> [YOUR INSTRUCTIONS]:
Return the lines below that contain the word "index".

*** SUPPLIED ENTRIES ***

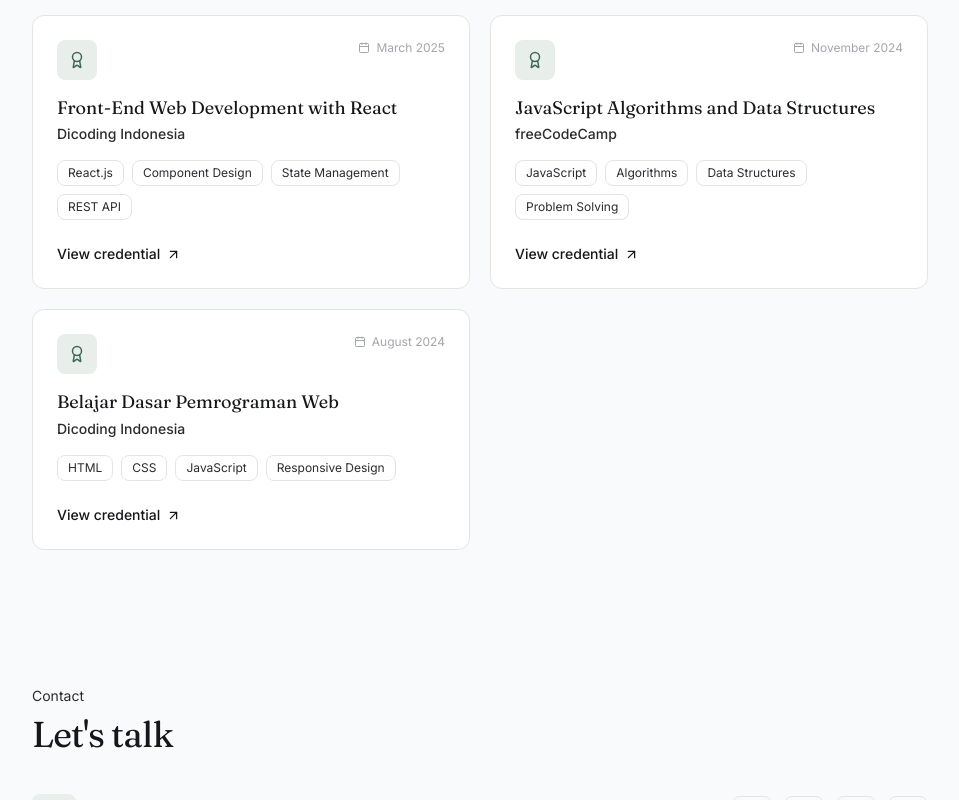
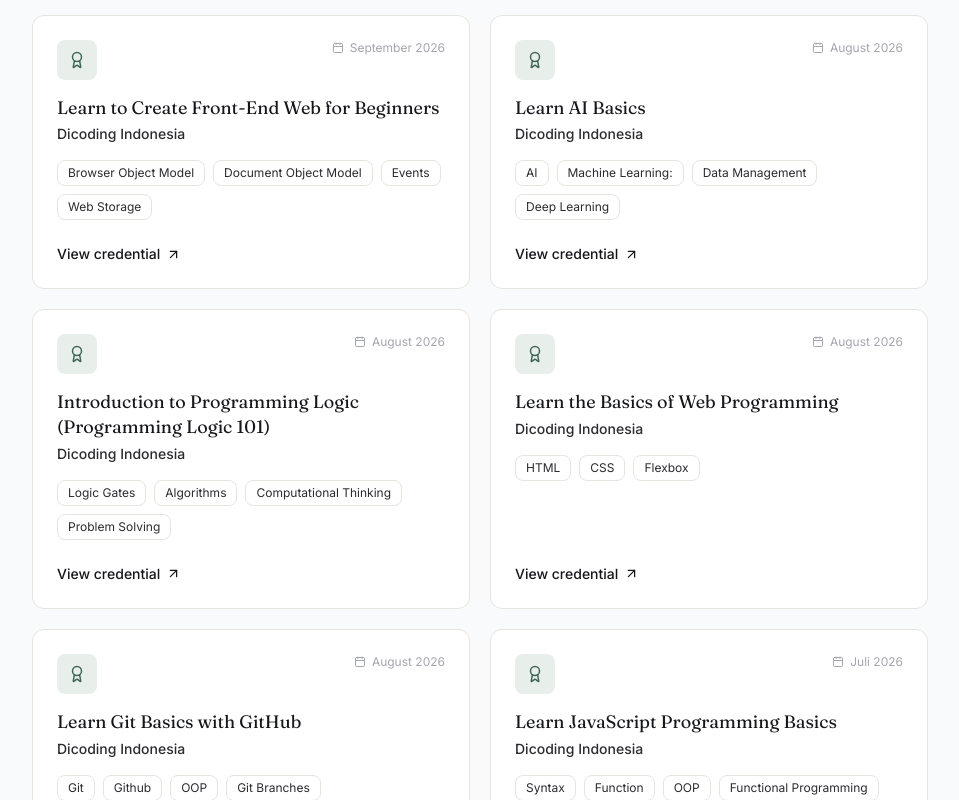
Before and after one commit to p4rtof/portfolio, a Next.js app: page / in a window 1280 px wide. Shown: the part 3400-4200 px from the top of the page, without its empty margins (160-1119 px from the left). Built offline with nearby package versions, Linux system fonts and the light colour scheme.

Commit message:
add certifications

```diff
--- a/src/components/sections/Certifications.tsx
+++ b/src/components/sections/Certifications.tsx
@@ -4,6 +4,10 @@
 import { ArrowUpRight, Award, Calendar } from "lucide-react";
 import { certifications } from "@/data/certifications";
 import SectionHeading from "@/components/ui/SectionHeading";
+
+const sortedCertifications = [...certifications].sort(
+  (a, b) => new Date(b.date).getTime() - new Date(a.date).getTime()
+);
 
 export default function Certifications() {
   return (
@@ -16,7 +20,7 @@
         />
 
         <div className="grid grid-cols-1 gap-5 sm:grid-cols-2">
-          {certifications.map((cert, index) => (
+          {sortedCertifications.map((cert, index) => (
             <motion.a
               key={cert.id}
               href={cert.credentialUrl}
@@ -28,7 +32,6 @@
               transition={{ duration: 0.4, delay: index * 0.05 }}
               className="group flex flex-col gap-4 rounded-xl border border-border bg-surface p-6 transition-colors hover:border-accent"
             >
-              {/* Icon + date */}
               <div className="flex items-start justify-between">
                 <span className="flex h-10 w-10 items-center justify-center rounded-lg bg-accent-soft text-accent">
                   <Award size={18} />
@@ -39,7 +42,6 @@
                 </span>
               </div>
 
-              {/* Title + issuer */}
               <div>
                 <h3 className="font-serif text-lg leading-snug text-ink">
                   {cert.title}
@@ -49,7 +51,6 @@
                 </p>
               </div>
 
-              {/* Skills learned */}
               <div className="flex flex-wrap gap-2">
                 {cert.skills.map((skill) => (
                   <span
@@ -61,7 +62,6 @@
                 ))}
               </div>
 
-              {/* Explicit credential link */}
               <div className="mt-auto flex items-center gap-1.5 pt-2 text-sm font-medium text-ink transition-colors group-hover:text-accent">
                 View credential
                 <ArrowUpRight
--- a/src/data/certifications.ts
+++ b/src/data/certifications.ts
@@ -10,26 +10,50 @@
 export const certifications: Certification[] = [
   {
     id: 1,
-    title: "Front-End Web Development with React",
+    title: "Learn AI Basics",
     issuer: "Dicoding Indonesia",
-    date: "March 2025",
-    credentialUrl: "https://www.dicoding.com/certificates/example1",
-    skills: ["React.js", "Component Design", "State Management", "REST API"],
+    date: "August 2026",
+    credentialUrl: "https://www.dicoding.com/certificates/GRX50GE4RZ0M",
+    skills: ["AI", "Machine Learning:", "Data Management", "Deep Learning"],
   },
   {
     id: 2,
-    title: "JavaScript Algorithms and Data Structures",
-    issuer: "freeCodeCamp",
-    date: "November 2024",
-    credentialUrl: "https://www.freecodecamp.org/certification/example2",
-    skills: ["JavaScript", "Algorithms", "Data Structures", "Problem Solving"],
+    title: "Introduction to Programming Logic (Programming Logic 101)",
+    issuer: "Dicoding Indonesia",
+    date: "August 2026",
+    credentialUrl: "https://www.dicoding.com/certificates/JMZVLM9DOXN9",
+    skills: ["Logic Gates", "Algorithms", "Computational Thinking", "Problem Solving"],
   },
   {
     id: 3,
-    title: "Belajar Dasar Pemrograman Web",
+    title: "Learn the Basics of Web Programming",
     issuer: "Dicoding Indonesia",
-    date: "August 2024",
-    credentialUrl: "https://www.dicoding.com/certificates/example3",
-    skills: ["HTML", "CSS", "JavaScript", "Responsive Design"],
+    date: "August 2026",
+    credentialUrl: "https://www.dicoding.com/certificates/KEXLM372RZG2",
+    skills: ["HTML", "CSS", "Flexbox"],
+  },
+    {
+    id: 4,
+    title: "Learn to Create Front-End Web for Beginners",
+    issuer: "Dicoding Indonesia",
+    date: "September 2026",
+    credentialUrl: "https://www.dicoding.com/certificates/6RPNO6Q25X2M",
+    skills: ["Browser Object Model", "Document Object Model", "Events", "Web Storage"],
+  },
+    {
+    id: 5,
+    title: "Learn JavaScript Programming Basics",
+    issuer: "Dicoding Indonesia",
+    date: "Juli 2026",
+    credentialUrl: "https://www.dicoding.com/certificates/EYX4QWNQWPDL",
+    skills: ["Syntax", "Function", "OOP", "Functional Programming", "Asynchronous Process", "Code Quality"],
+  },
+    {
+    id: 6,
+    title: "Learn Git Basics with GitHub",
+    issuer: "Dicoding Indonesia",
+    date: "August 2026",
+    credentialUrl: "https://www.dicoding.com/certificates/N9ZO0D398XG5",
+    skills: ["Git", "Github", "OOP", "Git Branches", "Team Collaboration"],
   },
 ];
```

*** End of SUPPLIED ENTRIES ***
*** SUPPLIED ENTRIES ***

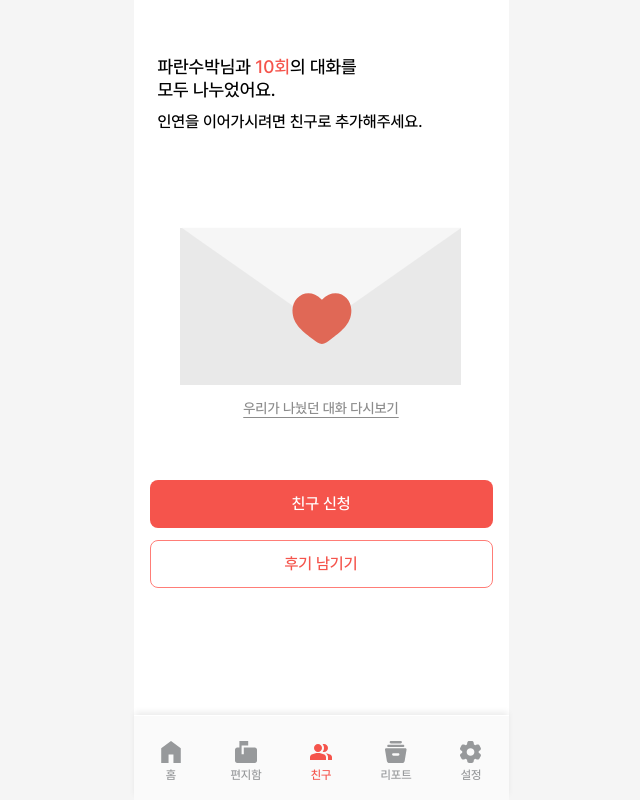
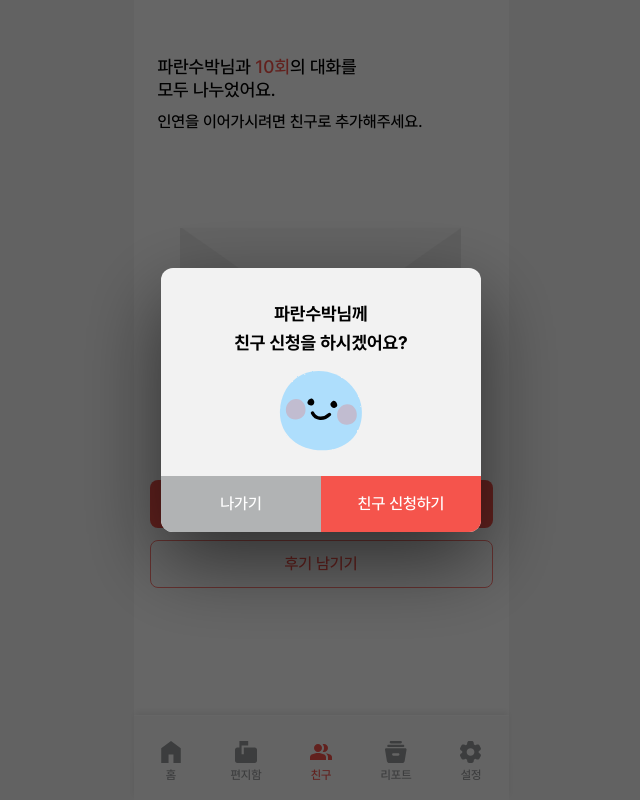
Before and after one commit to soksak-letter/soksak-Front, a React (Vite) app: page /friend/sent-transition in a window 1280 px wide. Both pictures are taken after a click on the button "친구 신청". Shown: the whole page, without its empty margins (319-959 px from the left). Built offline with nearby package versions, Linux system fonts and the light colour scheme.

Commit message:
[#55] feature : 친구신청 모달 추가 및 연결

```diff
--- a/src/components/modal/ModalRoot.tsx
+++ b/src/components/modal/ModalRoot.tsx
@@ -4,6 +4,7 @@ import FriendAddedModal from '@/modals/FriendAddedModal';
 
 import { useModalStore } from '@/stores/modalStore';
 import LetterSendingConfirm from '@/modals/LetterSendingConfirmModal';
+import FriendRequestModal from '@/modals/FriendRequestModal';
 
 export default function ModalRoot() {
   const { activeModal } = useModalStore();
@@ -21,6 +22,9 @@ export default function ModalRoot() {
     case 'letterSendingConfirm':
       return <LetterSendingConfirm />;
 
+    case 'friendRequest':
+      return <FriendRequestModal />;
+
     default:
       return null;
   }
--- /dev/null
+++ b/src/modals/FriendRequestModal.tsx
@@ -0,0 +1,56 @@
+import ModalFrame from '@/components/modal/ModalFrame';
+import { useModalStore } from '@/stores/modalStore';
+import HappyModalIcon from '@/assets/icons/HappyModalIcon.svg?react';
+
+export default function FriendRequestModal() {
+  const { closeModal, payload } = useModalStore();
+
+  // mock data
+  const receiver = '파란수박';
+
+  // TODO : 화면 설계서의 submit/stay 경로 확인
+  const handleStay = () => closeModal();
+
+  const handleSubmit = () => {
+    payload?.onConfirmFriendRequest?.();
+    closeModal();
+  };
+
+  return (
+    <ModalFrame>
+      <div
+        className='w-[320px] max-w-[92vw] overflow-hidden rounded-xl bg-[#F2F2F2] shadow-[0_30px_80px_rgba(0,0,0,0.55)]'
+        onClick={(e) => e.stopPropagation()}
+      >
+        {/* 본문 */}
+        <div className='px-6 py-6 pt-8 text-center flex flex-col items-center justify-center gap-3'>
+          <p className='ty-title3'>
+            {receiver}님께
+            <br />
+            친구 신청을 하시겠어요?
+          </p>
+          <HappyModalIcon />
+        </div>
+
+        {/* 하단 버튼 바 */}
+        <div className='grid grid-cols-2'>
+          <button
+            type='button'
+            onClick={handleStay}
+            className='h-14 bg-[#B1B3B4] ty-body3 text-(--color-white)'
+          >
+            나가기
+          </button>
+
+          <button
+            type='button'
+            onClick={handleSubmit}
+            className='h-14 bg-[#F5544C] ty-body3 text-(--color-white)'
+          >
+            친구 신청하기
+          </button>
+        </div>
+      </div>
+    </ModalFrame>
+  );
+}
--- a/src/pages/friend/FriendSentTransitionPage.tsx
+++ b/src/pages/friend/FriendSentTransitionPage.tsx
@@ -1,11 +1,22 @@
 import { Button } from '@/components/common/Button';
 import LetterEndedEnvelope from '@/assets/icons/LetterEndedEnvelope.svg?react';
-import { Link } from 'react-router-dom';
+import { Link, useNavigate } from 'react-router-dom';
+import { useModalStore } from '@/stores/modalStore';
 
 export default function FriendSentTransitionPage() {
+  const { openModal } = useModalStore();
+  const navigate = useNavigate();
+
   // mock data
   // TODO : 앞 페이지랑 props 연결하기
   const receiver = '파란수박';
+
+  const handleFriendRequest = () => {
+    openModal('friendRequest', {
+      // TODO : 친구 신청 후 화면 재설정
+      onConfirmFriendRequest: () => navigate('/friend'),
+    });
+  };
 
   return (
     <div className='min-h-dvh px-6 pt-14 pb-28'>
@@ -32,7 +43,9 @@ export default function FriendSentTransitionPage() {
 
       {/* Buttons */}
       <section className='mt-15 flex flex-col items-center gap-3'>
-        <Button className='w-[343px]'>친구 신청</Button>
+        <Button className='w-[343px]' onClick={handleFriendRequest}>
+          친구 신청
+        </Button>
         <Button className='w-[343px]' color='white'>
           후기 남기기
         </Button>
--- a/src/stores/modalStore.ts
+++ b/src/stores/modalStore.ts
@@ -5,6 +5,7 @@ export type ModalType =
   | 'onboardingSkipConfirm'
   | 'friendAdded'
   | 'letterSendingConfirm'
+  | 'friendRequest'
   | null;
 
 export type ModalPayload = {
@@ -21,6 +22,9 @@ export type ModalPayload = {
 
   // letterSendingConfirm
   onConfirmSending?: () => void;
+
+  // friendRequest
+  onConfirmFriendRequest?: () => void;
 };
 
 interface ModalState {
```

*** End of SUPPLIED ENTRIES ***

> [ANSWER BOX]:
-          {certifications.map((cert, index) => (
+          {sortedCertifications.map((cert, index) => (
               transition={{ duration: 0.4, delay: index * 0.05 }}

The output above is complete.